The word to find is "APIs". Copy each line of the material that contains it.
↓↓↓
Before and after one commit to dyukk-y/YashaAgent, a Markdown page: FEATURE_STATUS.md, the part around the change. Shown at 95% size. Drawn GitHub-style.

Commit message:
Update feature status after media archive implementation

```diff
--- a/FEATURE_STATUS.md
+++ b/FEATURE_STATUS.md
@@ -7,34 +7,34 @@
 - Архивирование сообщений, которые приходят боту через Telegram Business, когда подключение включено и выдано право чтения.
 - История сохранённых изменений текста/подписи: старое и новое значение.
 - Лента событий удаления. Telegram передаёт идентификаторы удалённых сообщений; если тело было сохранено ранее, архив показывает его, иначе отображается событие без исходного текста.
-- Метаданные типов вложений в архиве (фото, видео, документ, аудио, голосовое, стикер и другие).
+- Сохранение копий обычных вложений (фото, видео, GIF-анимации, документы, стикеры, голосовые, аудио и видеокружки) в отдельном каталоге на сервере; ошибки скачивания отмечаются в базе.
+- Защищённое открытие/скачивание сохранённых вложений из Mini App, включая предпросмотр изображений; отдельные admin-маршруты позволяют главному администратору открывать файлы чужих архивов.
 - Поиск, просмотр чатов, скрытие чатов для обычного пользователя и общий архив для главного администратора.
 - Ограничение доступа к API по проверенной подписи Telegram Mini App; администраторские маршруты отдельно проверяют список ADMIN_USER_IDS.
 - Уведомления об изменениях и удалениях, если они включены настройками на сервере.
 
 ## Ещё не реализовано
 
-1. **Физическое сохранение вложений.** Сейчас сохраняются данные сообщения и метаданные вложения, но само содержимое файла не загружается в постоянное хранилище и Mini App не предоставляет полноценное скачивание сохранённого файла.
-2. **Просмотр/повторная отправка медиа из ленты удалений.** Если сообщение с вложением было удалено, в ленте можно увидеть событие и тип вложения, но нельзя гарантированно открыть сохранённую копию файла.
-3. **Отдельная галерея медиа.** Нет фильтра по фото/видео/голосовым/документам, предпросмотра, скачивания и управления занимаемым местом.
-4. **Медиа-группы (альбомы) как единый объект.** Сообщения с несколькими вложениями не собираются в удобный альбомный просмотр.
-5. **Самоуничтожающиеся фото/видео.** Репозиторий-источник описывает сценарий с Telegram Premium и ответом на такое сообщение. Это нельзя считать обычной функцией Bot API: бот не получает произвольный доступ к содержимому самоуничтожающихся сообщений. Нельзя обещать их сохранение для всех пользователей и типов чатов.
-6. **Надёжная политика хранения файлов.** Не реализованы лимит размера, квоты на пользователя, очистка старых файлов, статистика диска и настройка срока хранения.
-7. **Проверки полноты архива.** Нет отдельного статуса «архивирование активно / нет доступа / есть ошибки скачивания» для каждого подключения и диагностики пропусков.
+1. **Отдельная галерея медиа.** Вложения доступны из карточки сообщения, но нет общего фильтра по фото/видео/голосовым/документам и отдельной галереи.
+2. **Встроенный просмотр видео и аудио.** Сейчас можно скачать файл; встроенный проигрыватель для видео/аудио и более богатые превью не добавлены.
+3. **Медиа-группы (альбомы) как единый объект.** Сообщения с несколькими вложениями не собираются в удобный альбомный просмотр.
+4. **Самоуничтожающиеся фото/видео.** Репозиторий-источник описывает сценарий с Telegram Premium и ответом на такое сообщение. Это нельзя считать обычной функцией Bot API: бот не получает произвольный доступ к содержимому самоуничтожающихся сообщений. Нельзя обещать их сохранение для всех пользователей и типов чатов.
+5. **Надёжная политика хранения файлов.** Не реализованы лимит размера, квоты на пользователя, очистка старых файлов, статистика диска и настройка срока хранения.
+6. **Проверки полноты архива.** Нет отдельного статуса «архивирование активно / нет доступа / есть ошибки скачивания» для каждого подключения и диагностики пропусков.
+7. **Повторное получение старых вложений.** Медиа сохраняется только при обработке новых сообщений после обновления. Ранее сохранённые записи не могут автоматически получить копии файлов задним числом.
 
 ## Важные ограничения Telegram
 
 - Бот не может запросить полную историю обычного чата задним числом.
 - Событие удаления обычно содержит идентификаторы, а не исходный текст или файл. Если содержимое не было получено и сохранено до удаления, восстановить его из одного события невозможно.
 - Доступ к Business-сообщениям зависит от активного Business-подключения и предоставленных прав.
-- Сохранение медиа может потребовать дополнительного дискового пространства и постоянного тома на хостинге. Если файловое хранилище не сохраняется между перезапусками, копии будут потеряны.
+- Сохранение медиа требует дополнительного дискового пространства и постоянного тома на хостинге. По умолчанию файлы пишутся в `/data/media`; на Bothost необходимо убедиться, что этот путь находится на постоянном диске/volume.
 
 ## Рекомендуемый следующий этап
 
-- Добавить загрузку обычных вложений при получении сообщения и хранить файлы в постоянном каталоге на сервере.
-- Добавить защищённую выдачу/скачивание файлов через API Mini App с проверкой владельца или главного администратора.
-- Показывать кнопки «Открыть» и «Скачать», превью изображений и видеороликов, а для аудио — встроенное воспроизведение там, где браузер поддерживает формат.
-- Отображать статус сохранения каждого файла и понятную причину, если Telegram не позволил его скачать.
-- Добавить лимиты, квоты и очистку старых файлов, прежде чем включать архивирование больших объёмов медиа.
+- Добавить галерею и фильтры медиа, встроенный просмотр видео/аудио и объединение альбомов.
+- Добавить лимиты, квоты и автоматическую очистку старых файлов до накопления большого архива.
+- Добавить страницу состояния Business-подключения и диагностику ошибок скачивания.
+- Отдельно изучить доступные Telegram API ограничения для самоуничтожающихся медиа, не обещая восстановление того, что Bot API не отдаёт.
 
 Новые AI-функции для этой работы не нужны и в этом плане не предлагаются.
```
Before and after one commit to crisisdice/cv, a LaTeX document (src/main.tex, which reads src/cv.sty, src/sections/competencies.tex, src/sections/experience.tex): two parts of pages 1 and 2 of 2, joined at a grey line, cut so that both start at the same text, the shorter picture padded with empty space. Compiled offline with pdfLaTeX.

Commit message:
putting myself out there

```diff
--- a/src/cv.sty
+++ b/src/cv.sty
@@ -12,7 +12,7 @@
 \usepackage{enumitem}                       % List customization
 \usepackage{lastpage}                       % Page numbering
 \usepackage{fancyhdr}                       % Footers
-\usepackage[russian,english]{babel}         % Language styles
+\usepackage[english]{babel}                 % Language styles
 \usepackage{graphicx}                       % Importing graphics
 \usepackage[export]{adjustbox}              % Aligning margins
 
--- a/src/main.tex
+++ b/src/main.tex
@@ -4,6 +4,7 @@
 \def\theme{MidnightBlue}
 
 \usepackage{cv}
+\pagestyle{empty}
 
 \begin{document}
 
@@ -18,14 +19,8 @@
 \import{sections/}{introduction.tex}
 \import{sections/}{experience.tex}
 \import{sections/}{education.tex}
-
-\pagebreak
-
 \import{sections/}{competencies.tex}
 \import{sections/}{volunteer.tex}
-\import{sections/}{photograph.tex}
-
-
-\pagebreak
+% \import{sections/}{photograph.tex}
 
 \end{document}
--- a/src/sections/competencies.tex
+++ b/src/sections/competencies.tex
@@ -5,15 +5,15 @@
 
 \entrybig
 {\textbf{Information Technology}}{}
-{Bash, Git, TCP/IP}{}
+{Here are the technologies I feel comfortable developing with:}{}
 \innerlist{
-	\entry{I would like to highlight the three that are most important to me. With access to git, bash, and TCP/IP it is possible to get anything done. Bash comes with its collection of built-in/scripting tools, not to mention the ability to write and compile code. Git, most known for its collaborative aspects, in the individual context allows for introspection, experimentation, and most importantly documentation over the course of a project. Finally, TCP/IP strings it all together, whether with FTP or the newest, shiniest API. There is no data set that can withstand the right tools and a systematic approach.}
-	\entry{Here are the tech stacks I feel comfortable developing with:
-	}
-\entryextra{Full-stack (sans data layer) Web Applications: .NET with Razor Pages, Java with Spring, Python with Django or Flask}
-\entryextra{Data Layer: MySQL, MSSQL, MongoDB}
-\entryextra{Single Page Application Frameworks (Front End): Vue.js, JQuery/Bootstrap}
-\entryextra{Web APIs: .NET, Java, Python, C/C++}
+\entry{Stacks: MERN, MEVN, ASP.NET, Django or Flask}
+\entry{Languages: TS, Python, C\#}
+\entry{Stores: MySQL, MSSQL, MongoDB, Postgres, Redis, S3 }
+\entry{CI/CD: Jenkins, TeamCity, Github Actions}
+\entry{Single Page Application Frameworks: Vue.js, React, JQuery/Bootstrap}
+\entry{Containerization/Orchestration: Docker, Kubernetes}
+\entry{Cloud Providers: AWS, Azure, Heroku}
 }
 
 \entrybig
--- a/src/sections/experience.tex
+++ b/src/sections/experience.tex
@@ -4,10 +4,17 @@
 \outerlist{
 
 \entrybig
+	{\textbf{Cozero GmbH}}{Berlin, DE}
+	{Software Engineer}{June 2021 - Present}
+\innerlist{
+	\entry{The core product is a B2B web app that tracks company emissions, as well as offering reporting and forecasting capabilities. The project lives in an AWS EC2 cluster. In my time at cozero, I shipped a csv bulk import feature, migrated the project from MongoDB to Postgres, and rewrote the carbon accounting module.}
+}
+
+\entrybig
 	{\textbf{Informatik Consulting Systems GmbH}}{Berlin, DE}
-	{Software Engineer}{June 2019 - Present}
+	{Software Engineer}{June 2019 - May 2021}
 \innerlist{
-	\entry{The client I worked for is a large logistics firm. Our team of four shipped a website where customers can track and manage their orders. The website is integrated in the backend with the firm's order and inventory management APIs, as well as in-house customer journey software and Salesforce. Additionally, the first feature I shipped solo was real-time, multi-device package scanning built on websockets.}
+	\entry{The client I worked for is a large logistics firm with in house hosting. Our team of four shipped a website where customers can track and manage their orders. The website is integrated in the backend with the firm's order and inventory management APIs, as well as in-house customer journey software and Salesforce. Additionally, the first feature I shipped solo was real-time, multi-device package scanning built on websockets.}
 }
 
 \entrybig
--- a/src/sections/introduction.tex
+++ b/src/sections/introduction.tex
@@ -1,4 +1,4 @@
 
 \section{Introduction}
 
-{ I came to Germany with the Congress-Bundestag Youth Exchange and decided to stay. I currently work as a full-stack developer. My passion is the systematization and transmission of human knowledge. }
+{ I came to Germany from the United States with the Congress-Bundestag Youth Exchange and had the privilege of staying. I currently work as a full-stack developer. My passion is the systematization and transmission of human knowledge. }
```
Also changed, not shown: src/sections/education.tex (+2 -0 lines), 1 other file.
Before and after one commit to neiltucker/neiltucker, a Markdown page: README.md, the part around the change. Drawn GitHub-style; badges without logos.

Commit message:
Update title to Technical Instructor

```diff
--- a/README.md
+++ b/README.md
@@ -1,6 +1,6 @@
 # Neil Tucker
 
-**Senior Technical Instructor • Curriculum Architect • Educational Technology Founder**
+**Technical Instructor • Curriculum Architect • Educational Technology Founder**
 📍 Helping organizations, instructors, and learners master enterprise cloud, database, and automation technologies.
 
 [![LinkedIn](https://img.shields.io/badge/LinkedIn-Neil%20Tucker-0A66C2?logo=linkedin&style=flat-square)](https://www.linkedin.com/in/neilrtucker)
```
↑↑↑
→ OUTPUT BELOW
-\entryextra{Web APIs: .NET, Java, Python, C/C++}
-	\entry{The client I worked for is a large logistics firm. Our team of four shipped a website where customers can track and manage their orders. The website is integrated in the backend with the firm's order and inventory management APIs, as well as in-house customer journey software and Salesforce. Additionally, the first feature I shipped solo was real-time, multi-device package scanning built on websockets.}
+	\entry{The client I worked for is a large logistics firm with in house hosting. Our team of four shipped a website where customers can track and manage their orders. The website is integrated in the backend with the firm's order and inventory management APIs, as well as in-house customer journey software and Salesforce. Additionally, the first feature I shipped solo was real-time, multi-device package scanning built on websockets.}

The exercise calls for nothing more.